**PROBLEM DETAILS:**
Below are the records; collect from them each line containing the string "href".

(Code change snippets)
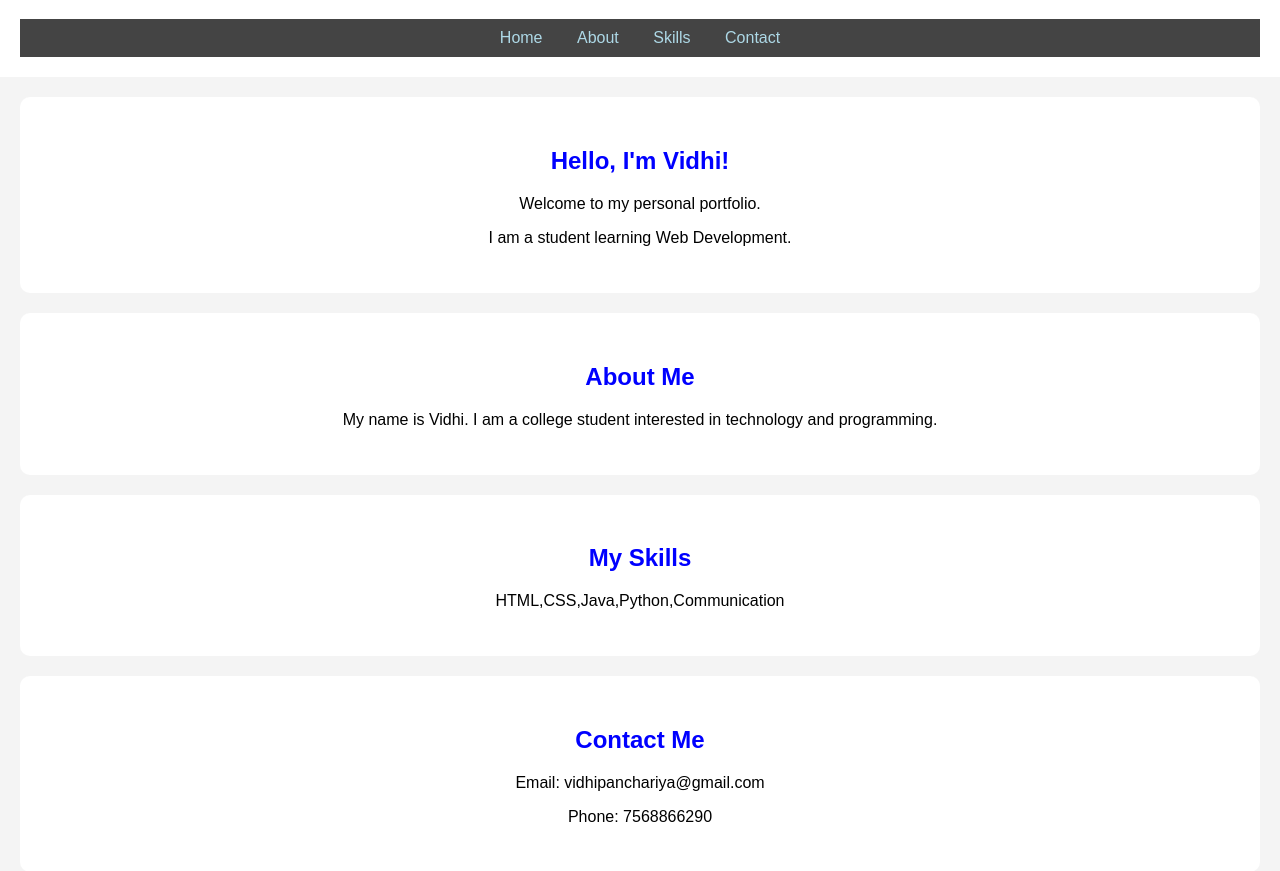
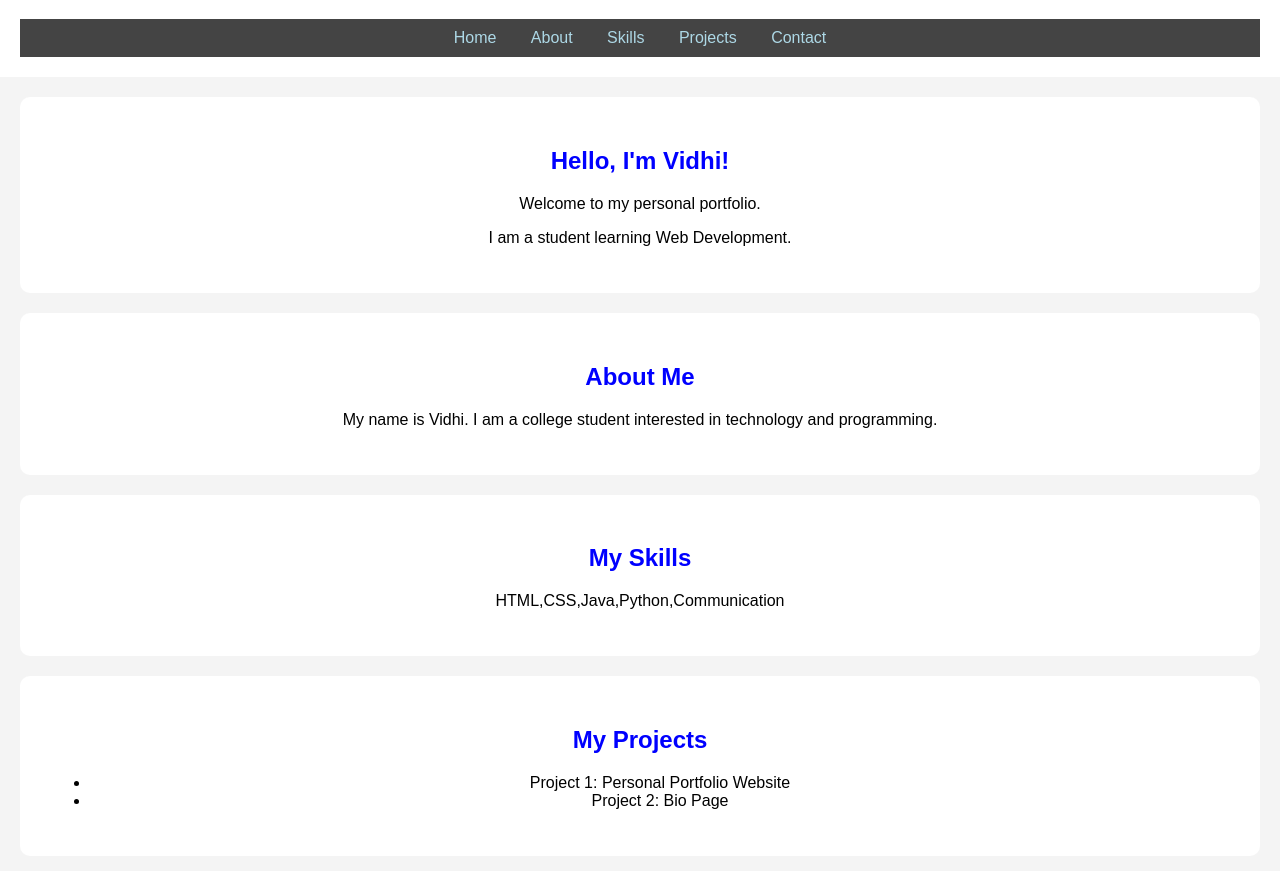
Before and after one commit to Vidhi2319/Web_Development_Lab_Excercise, a plain HTML site: page MyPortfolio/index.html in a window 1280 px wide. Shown: the part 81-952 px from the top of the page. Drawn offline with Linux system fonts and the light colour scheme.

Commit message:
Added projects section

```diff
--- a/MyPortfolio/index.html
+++ b/MyPortfolio/index.html
@@ -13,6 +13,7 @@
             <a href="#home">Home</a>
             <a href="#about">About</a>
             <a href="#skills">Skills</a>
+            <a href="#projects">Projects</a>
             <a href="#contact">Contact</a>
         </nav>
     </header>
@@ -34,6 +35,14 @@
         <p>HTML,CSS,Java,Python,Communication</p>
     </section>
 
+    <section id="projects">
+        <h2>My Projects</h2>
+        <ul>
+            <li>Project 1: Personal Portfolio Website</li>
+            <li>Project 2: Bio Page</li>
+        </ul>
+    </section>
+
     <section id="contact">
         <h2>Contact Me</h2>
         <p>Email: vidhipanchariya@gmail.com</p>
```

**RESULT FOR THIS TASK:**
             <a href="#home">Home</a>
             <a href="#about">About</a>
             <a href="#skills">Skills</a>
+            <a href="#projects">Projects</a>
             <a href="#contact">Contact</a>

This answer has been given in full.